Little man was at the very edge of the sofa.
He was balancing himself, doing something intricate, some elaborate game that only nearly-five-year-olds can think up.
Naturally, my first thought was he'll fall over and hurt his head.
"What are you doing," I said, not shrieking exactly, but louder than I normally am. "Being upside down," he replied, very, matter of fact. And twinkled at me, as if to say "there, there".
I had to laugh. At myself, mostly. And just from the sheer joy of seeing our little boy doing something so naughty, so normal.
He's been sick, you see, for the past five days. Something triggered an asthma attack in him. It started with him coughing a little and rapidly got so bad, till we could count the minutes he wasn't coughing. Doctors say children cough like this because their bodies are not getting enough oxygen. He would cough and cough, clutch his throat, say he couldn't breathe. The cough wouldn't let him sleep either. All we could do was hold him, cradle him, try to comfort him. We watched and prayed and got every kind of medical help at our disposal.
This past Friday night, he became so oxygen-deprived, we rushed him to hospital and there the doctors said we must admit him, if he didn't stabilise. This poor child only wanted to sleep, but something his body was reacting to, wouldn't let him get any rest. We spent an hour and a half in hospital, till his cough subsided enough--so he could breathe better. So he could give his exhausted body and mind some rest.
That it was Diwali weekend made things worse. We live in a small apartment surrounded by buildings. Every street around us is filled with smoke right now from people bursting crackers to celebrate the festival of lights. I have nothing against such practices but surely it is decency to stop after, say, 10 pm. There is a law that states that, after all. But who cares about such things? Here, the fireworks, the 'bombs' go on and on, way past midnight till the wee hours.

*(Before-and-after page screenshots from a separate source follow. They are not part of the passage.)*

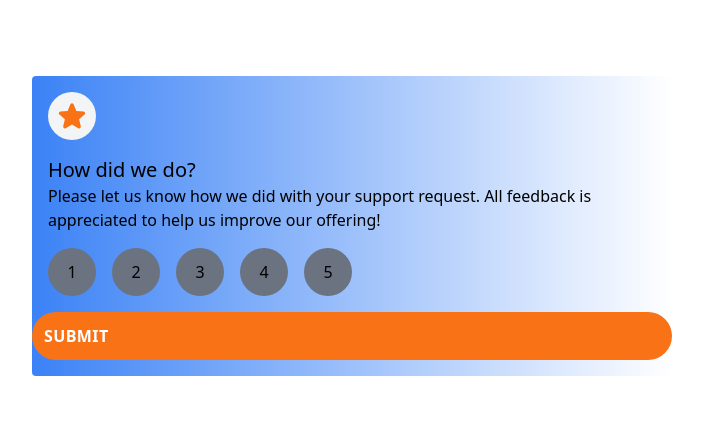
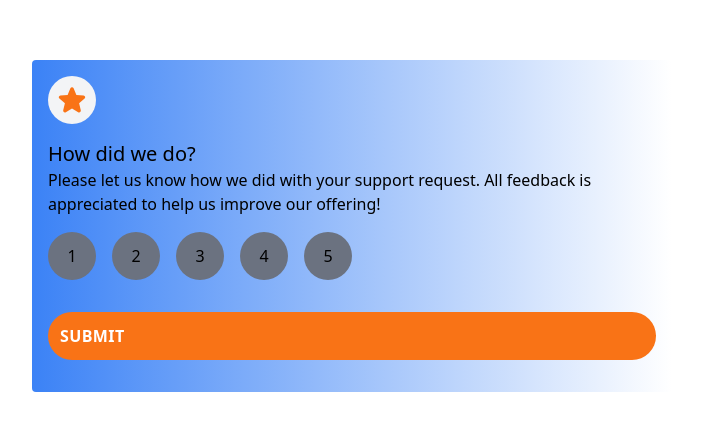
Before and after one commit to otilor/interactive-rating-component-frontend-mentor, a Next.js app: page / in a window 1280 px wide. Shown: the part 174-604 px from the top of the page, without its empty margins (288-991 px from the left). Built offline with nearby package versions, Linux system fonts and the light colour scheme.

Commit message:
add text

```diff
--- a/pages/index.js
+++ b/pages/index.js
@@ -38,7 +38,7 @@ export default function Home() {
             </div>
 
             <div className="items-center justify-center flex mt-4 mb-4">
-              <button className="uppercase block w-full tracking-wide font-bold bg-orange-500 rounded-3xl text-white p-3 flex">Submit</button>
+              <button className="uppercase block w-full tracking-wide font-bold bg-orange-500 rounded-3xl text-white p-3 flex m-4">Submit</button>
             </div>
           </div>
         </div>
```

I see so many campaigns on social media about how we must be sensitive to the needs of animals, how they are terrorised by crackers. Yes I feel for animals too and I have never ever knowingly hurt an animal. But what about children and adults prone to asthma? Shouldn't we fight for their right to breathe normally?
Today, after five days of being racked by a cough that wouldn't let up, our little boy is slowly recovering. But even as I type this, the first crackers of the evening are being exploded on our street. The celebrations are starting, again. The air is choking up with sulphur, again. I've closed all the windows, so the poisonous air doesn't get in.
Little man is running around a bit more today. He is coughing still, but not as much as before. Thank God for that. When he was his usual self, his intense energy and physicalness would tire me out. "Sit still for a bit. Give me a break. Be quiet, Amma needs some time to herself," I'd tell him, nay, shout at him actually. Almost every day, several times a day, in fact.
Little did I know my words would come back to haunt me. Why do we always take what we have for granted? Why don't we realise that we hold something precious, till something happens to shake us to our core?
That's why seeing my little boy do his "upside down" thing brings me such joy.
Because I know now that I need to be upside down too--to clear my head, to rethink my priorities. To know what is precious and what I take for granted.
Perhaps we all need to be upside down, from time to time.